3. Unless you have a hoard of gems in a dungeon somewhere, it’s going to be very difficult to pay for things with tears. Rent is due, loan tiger sharks are knocking down your door, and bank is repossessing your barely-working POS car. What do you do? Just whip up an excuse? Turn on the waterworks and hope they give you an extension? That’ll only work for so long, and then what?

Either way, I guess what I’m trying to say is “DON’T MAKE THE SAME MISTAKES I MADE”. Had I not a savings to fall back on, and a generous family who really shouldn’t be putting up with my shit anymore, I’d be living in a homeless shelter and panhandling for change in a Walmart parking lot. Just don’t do it. Your well-being isn’t worth it.

Homemade Night Vision: Works As Good As You’d Expect It To

Makeshift Infrared-Illuminated Camera
It’s not an IED, I swear

Considering the only tools that I had at my disposal was an X-Acto knife, wire cutters and a pair of scissors, I think the most difficult thing to make out of this entire project was the case.

Inside view of the makeshift Infrared-illuminated camer
See? Still not an IED.

For the hole where the LEDs are “mounted” (electrical tape hardly counts as a mount of any kind), I used the sharp edge of the X-Acto knife and the flat edge of the wire cutters to cut out a circle big enough for them to fit through. I did the same thing for the lens of the camera.

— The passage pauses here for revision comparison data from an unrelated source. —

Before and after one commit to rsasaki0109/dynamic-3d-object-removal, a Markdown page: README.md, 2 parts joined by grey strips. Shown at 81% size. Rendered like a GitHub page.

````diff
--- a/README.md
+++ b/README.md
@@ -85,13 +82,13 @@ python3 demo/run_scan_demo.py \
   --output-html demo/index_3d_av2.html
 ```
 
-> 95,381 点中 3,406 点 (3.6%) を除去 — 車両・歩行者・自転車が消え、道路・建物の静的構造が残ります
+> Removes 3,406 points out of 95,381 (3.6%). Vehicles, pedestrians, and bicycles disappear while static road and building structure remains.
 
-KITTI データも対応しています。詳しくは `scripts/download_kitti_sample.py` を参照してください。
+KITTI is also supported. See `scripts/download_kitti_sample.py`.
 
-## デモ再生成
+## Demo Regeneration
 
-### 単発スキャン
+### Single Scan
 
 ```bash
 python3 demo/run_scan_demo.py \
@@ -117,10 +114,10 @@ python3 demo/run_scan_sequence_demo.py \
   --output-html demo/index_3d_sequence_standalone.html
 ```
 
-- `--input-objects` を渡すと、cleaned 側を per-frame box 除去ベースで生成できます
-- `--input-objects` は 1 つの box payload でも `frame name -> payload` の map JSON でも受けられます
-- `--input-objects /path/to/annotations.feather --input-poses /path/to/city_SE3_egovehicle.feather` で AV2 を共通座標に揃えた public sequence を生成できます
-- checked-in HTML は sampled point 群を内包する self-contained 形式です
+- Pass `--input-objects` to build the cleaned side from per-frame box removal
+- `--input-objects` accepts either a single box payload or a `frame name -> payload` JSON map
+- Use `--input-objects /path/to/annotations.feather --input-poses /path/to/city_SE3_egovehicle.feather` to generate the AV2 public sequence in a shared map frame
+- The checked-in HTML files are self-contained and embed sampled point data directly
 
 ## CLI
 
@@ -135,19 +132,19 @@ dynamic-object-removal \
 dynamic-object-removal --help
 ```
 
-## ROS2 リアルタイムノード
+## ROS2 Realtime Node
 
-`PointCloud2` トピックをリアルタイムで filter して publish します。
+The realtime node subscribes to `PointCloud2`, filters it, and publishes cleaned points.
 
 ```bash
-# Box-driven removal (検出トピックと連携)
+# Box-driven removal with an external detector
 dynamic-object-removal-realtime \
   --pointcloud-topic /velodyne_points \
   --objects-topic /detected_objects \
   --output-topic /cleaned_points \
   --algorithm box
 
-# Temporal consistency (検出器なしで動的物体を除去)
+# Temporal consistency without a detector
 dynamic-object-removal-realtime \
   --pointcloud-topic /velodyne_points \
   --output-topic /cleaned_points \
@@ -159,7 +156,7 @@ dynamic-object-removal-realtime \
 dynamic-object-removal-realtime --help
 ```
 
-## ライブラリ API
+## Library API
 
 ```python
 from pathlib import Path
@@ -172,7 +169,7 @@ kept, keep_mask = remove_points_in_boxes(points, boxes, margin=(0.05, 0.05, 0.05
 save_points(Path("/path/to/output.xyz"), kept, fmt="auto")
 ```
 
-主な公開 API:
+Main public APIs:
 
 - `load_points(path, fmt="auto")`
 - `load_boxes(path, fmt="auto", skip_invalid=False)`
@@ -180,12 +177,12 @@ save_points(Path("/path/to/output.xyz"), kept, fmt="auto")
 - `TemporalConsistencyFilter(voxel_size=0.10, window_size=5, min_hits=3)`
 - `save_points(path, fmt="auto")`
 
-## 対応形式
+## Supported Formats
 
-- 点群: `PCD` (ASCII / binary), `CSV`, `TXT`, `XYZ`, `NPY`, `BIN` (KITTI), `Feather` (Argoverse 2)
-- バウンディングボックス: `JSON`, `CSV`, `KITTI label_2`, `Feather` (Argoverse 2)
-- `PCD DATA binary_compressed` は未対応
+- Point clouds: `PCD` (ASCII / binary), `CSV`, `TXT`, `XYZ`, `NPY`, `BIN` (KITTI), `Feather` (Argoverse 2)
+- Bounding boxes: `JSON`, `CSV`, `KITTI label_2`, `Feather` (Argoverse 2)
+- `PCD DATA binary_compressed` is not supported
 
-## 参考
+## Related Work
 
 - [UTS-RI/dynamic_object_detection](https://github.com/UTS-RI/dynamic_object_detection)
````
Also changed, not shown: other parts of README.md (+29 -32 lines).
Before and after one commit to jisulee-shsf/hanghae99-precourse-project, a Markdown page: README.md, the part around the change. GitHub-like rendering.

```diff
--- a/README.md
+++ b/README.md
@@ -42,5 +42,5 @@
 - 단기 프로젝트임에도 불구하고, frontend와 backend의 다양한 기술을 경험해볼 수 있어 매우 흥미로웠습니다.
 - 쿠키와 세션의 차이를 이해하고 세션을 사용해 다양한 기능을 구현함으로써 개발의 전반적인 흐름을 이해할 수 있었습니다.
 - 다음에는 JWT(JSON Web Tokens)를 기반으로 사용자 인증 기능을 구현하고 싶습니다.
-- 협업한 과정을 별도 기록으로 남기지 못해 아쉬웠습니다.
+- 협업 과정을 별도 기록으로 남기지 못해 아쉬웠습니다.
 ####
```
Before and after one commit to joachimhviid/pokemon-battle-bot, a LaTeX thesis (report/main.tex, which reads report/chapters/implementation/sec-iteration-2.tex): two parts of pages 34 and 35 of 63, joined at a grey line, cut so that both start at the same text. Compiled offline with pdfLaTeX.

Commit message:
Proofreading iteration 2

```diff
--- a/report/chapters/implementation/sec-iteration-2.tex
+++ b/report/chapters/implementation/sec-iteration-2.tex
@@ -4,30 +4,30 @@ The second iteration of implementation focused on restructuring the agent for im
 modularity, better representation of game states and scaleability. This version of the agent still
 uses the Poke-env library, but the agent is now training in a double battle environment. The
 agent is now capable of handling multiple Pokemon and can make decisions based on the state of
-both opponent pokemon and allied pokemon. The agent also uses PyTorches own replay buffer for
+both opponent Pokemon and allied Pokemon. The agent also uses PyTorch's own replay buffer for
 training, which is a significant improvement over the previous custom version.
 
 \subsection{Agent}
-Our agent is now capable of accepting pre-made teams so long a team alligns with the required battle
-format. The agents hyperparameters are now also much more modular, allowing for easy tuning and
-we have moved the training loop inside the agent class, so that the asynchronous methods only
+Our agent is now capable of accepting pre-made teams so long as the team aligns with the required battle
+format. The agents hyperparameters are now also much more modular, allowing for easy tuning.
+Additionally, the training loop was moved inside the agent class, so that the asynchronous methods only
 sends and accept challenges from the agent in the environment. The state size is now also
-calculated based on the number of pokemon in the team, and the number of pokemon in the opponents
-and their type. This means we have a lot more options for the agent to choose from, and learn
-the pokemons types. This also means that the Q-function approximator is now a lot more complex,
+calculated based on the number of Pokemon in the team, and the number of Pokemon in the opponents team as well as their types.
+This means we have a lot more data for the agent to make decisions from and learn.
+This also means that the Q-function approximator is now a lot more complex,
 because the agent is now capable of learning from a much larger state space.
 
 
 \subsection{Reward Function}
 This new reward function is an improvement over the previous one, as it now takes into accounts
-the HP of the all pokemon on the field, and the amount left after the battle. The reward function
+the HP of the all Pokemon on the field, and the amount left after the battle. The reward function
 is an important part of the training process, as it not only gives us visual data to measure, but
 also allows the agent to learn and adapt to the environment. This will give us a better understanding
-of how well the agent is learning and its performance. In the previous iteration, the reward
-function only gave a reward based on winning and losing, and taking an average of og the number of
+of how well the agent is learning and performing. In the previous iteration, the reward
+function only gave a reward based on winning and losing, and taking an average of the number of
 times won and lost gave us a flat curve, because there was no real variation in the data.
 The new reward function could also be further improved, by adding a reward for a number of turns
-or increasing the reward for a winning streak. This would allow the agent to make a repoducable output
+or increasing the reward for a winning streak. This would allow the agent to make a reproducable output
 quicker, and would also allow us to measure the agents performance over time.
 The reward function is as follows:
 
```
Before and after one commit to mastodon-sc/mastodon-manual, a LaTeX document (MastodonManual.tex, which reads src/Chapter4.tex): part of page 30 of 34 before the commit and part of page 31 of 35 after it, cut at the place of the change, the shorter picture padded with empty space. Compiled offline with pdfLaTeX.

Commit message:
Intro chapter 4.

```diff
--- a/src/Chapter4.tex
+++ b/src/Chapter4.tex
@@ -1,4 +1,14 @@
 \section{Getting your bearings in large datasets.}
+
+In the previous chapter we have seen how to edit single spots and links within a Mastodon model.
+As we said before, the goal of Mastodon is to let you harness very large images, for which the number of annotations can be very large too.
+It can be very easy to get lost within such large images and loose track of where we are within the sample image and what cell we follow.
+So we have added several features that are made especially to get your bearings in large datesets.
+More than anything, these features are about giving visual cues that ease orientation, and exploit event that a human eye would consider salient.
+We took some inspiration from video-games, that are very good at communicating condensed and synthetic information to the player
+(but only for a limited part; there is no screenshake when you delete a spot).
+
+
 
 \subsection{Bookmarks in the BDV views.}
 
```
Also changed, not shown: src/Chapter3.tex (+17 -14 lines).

For the LEDs, I bought this “CCTV 48 LED Illuminator light CCTV Security Camera IR Infrared Night Vision Lamp TYA” from and scrapped the outer shell. I thought this was pretty ingenious on my part until I realized that they required a 12V 1A DC Wall Adapter. Unless I had one of these Portable AC Outlet Battery Packs, this little thing would be useless on the go. This is one of many design flaws that I will need to work on before this will be something worth keeping.

For the camera, I dismantled this Logitech C270 Webcam and taped it on top of a folded up piece of polystyrene cloth (?) to prevent any short circuiting. With the LEDs, I didn’t have to worry about this too much as the bare metal circuitry to each of the 48 LEDs were facing into the tin. However, since they weren’t “friction-mounted” into the hole (the hole being a tad bit larger than the LEDs), I tried my best to tape up the backside as best as I could.

So how well does it work?

Yeah… let’s just say that you won’t be snapping any good pics for your private Snapchat stories any time soon with this contraption… Not unless your followers like washed-out, blurry dik dik pics.

The only place where this thing sort of shines is in mid-range scenes. For example, if you’re trying to discreetly film a mid-sized room, this setup will work perfectly for you… that is, if you don’t mind having to plug into into wall power and have something constantly recording or beaming it’s output to somewhere.

One of the biggest problems that I have with this contraption is the fact that these LEDs run super hot with prolonged usage. The LED array has a light sensor in the middle to turn them off when there’s enough light, but seeing as how this contraption was (poorly) designed to be used in near pitch-black environments, this feature is next to useless. The black electrical tape being used to essentially hold the device together only serves to insulate this heat, which means that I need to unplug it every 15 minutes or so to cool.

Other than all the major gripes that I have with this, I think it was a fun little side project that sort of worked. Of course, everyone’s free to determine what “sort-of worked” means, but I’ll give this first project that I’ve ever done a solid 4/10 stars.